• [WORK ITEM] Please give the data again in full, exactly as provided.

• [DATA PROVIDED]

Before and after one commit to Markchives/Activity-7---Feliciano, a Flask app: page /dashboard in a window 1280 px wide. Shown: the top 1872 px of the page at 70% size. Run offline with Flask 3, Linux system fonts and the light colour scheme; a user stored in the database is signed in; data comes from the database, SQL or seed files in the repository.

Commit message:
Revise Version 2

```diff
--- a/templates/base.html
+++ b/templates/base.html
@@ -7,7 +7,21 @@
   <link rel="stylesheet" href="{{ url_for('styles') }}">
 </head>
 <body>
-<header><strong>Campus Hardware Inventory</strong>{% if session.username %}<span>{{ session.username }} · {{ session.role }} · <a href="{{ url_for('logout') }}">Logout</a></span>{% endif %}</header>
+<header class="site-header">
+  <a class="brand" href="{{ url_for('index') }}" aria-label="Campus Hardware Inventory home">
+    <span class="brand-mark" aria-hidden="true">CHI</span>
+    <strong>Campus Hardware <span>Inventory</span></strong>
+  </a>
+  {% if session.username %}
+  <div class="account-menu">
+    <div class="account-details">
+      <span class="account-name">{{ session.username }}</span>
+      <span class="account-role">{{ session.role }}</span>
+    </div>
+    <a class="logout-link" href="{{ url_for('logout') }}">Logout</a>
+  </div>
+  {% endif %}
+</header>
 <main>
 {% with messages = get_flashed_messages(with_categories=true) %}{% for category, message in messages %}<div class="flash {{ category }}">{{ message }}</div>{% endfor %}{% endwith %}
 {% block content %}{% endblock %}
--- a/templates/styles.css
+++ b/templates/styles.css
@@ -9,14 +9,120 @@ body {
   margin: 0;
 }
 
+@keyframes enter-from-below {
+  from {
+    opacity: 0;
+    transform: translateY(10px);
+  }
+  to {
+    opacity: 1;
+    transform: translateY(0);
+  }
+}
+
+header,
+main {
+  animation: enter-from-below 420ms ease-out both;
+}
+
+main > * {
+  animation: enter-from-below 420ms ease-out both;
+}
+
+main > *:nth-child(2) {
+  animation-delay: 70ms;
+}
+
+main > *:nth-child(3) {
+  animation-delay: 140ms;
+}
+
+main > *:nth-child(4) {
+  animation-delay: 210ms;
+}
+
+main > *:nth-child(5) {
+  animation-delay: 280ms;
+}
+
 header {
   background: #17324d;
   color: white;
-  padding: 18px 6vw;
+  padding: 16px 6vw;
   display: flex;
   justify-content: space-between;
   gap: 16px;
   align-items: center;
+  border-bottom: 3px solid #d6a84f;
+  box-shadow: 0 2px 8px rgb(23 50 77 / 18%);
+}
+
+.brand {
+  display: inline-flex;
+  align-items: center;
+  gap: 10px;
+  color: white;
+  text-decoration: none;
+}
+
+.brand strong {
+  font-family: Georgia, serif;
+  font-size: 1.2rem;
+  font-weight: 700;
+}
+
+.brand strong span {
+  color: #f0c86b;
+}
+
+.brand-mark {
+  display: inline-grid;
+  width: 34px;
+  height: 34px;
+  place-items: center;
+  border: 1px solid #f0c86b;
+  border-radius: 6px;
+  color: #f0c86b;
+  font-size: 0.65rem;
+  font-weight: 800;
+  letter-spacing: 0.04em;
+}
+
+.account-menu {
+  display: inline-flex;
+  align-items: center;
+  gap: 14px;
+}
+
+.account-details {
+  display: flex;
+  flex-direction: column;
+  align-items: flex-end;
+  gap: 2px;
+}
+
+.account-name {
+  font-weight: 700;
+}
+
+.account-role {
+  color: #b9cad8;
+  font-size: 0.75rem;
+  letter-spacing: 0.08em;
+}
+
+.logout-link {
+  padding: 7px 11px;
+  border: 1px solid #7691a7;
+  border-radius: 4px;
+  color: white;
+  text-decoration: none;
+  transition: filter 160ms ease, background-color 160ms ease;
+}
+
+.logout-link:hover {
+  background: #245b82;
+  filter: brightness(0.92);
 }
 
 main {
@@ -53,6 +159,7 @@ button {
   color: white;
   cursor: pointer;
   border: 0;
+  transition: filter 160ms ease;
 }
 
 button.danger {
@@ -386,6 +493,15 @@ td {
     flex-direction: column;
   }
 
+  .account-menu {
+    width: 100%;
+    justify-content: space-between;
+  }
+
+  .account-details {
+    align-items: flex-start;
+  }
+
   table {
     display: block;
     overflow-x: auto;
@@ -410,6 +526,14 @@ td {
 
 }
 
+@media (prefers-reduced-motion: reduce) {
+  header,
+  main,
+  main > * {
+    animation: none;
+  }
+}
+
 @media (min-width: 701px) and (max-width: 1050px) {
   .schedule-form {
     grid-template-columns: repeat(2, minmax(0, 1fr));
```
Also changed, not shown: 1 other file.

• [ANSWER BOX]
Before and after one commit to Markchives/Activity-7---Feliciano, a Flask app: page /dashboard in a window 1280 px wide. Shown: the top 1872 px of the page at 70% size. Run offline with Flask 3, Linux system fonts and the light colour scheme; a user stored in the database is signed in; data comes from the database, SQL or seed files in the repository.

Commit message:
Revise Version 2

```diff
--- a/templates/base.html
+++ b/templates/base.html
@@ -7,7 +7,21 @@
   <link rel="stylesheet" href="{{ url_for('styles') }}">
 </head>
 <body>
-<header><strong>Campus Hardware Inventory</strong>{% if session.username %}<span>{{ session.username }} · {{ session.role }} · <a href="{{ url_for('logout') }}">Logout</a></span>{% endif %}</header>
+<header class="site-header">
+  <a class="brand" href="{{ url_for('index') }}" aria-label="Campus Hardware Inventory home">
+    <span class="brand-mark" aria-hidden="true">CHI</span>
+    <strong>Campus Hardware <span>Inventory</span></strong>
+  </a>
+  {% if session.username %}
+  <div class="account-menu">
+    <div class="account-details">
+      <span class="account-name">{{ session.username }}</span>
+      <span class="account-role">{{ session.role }}</span>
+    </div>
+    <a class="logout-link" href="{{ url_for('logout') }}">Logout</a>
+  </div>
+  {% endif %}
+</header>
 <main>
 {% with messages = get_flashed_messages(with_categories=true) %}{% for category, message in messages %}<div class="flash {{ category }}">{{ message }}</div>{% endfor %}{% endwith %}
 {% block content %}{% endblock %}
--- a/templates/styles.css
+++ b/templates/styles.css
@@ -9,14 +9,120 @@ body {
   margin: 0;
 }
 
+@keyframes enter-from-below {
+  from {
+    opacity: 0;
+    transform: translateY(10px);
+  }
+  to {
+    opacity: 1;
+    transform: translateY(0);
+  }
+}
+
+header,
+main {
+  animation: enter-from-below 420ms ease-out both;
+}
+
+main > * {
+  animation: enter-from-below 420ms ease-out both;
+}
+
+main > *:nth-child(2) {
+  animation-delay: 70ms;
+}
+
+main > *:nth-child(3) {
+  animation-delay: 140ms;
+}
+
+main > *:nth-child(4) {
+  animation-delay: 210ms;
+}
+
+main > *:nth-child(5) {
+  animation-delay: 280ms;
+}
+
 header {
   background: #17324d;
   color: white;
-  padding: 18px 6vw;
+  padding: 16px 6vw;
   display: flex;
   justify-content: space-between;
   gap: 16px;
   align-items: center;
+  border-bottom: 3px solid #d6a84f;
+  box-shadow: 0 2px 8px rgb(23 50 77 / 18%);
+}
+
+.brand {
+  display: inline-flex;
+  align-items: center;
+  gap: 10px;
+  color: white;
+  text-decoration: none;
+}
+
+.brand strong {
+  font-family: Georgia, serif;
+  font-size: 1.2rem;
+  font-weight: 700;
+}
+
+.brand strong span {
+  color: #f0c86b;
+}
+
+.brand-mark {
+  display: inline-grid;
+  width: 34px;
+  height: 34px;
+  place-items: center;
+  border: 1px solid #f0c86b;
+  border-radius: 6px;
+  color: #f0c86b;
+  font-size: 0.65rem;
+  font-weight: 800;
+  letter-spacing: 0.04em;
+}
+
+.account-menu {
+  display: inline-flex;
+  align-items: center;
+  gap: 14px;
+}
+
+.account-details {
+  display: flex;
+  flex-direction: column;
+  align-items: flex-end;
+  gap: 2px;
+}
+
+.account-name {
+  font-weight: 700;
+}
+
+.account-role {
+  color: #b9cad8;
+  font-size: 0.75rem;
+  letter-spacing: 0.08em;
+}
+
+.logout-link {
+  padding: 7px 11px;
+  border: 1px solid #7691a7;
+  border-radius: 4px;
+  color: white;
+  text-decoration: none;
+  transition: filter 160ms ease, background-color 160ms ease;
+}
+
+.logout-link:hover {
+  background: #245b82;
+  filter: brightness(0.92);
 }
 
 main {
@@ -53,6 +159,7 @@ button {
   color: white;
   cursor: pointer;
   border: 0;
+  transition: filter 160ms ease;
 }
 
 button.danger {
@@ -386,6 +493,15 @@ td {
     flex-direction: column;
   }
 
+  .account-menu {
+    width: 100%;
+    justify-content: space-between;
+  }
+
+  .account-details {
+    align-items: flex-start;
+  }
+
   table {
     display: block;
     overflow-x: auto;
@@ -410,6 +526,14 @@ td {
 
 }
 
+@media (prefers-reduced-motion: reduce) {
+  header,
+  main,
+  main > * {
+    animation: none;
+  }
+}
+
 @media (min-width: 701px) and (max-width: 1050px) {
   .schedule-form {
     grid-template-columns: repeat(2, minmax(0, 1fr));
```
Also changed, not shown: 1 other file.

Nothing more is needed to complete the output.